PROBLEM DETAILS = Tally up the lines below with "child" in them. Answer with the number only.

>>>

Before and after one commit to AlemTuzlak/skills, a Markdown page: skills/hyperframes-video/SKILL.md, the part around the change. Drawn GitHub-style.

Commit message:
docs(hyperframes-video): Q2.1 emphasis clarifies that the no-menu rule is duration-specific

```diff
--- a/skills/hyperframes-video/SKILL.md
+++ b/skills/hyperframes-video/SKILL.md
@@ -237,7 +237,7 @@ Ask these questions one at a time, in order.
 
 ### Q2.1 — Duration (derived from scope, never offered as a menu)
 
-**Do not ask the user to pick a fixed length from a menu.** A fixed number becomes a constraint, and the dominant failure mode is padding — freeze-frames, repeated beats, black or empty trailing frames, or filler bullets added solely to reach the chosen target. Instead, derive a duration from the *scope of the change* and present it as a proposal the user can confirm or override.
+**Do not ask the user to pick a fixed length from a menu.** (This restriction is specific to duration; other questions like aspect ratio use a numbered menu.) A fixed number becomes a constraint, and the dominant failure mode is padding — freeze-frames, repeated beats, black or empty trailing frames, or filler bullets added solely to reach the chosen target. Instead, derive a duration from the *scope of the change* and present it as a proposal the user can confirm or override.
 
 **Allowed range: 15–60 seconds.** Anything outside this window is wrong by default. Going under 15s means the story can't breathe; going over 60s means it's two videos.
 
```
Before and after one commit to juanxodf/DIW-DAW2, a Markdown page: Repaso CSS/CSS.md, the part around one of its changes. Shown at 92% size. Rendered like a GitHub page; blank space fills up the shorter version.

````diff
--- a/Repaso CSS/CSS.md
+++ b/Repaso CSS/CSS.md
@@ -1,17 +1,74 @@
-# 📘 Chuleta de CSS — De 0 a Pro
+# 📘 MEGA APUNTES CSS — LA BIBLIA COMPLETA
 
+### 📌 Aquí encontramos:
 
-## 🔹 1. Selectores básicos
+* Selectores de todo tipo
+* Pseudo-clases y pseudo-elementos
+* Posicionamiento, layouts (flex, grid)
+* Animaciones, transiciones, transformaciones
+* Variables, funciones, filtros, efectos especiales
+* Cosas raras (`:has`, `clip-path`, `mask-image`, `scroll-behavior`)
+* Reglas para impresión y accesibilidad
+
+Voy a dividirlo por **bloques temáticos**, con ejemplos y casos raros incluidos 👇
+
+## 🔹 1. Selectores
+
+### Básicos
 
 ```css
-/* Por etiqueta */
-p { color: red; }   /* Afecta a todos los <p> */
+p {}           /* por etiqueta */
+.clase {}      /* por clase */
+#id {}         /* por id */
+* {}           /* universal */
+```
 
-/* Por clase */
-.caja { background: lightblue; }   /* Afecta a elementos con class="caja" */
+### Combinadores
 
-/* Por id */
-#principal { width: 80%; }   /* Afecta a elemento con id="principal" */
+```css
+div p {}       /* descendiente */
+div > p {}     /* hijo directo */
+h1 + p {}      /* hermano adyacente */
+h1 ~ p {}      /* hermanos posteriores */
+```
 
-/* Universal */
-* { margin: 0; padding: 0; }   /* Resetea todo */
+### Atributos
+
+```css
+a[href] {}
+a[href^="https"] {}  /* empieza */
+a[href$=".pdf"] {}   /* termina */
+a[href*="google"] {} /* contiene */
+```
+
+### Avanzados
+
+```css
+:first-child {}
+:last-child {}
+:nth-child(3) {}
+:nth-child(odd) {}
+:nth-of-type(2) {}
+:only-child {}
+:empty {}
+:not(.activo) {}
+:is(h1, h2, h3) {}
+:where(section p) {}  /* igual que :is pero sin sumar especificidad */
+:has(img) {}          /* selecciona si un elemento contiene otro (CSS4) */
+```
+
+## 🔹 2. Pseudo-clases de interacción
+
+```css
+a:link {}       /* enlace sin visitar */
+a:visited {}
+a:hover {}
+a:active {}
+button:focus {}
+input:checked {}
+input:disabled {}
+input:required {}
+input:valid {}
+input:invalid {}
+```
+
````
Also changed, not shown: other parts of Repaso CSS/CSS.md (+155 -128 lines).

<<<

EXERCISE ANSWER = 5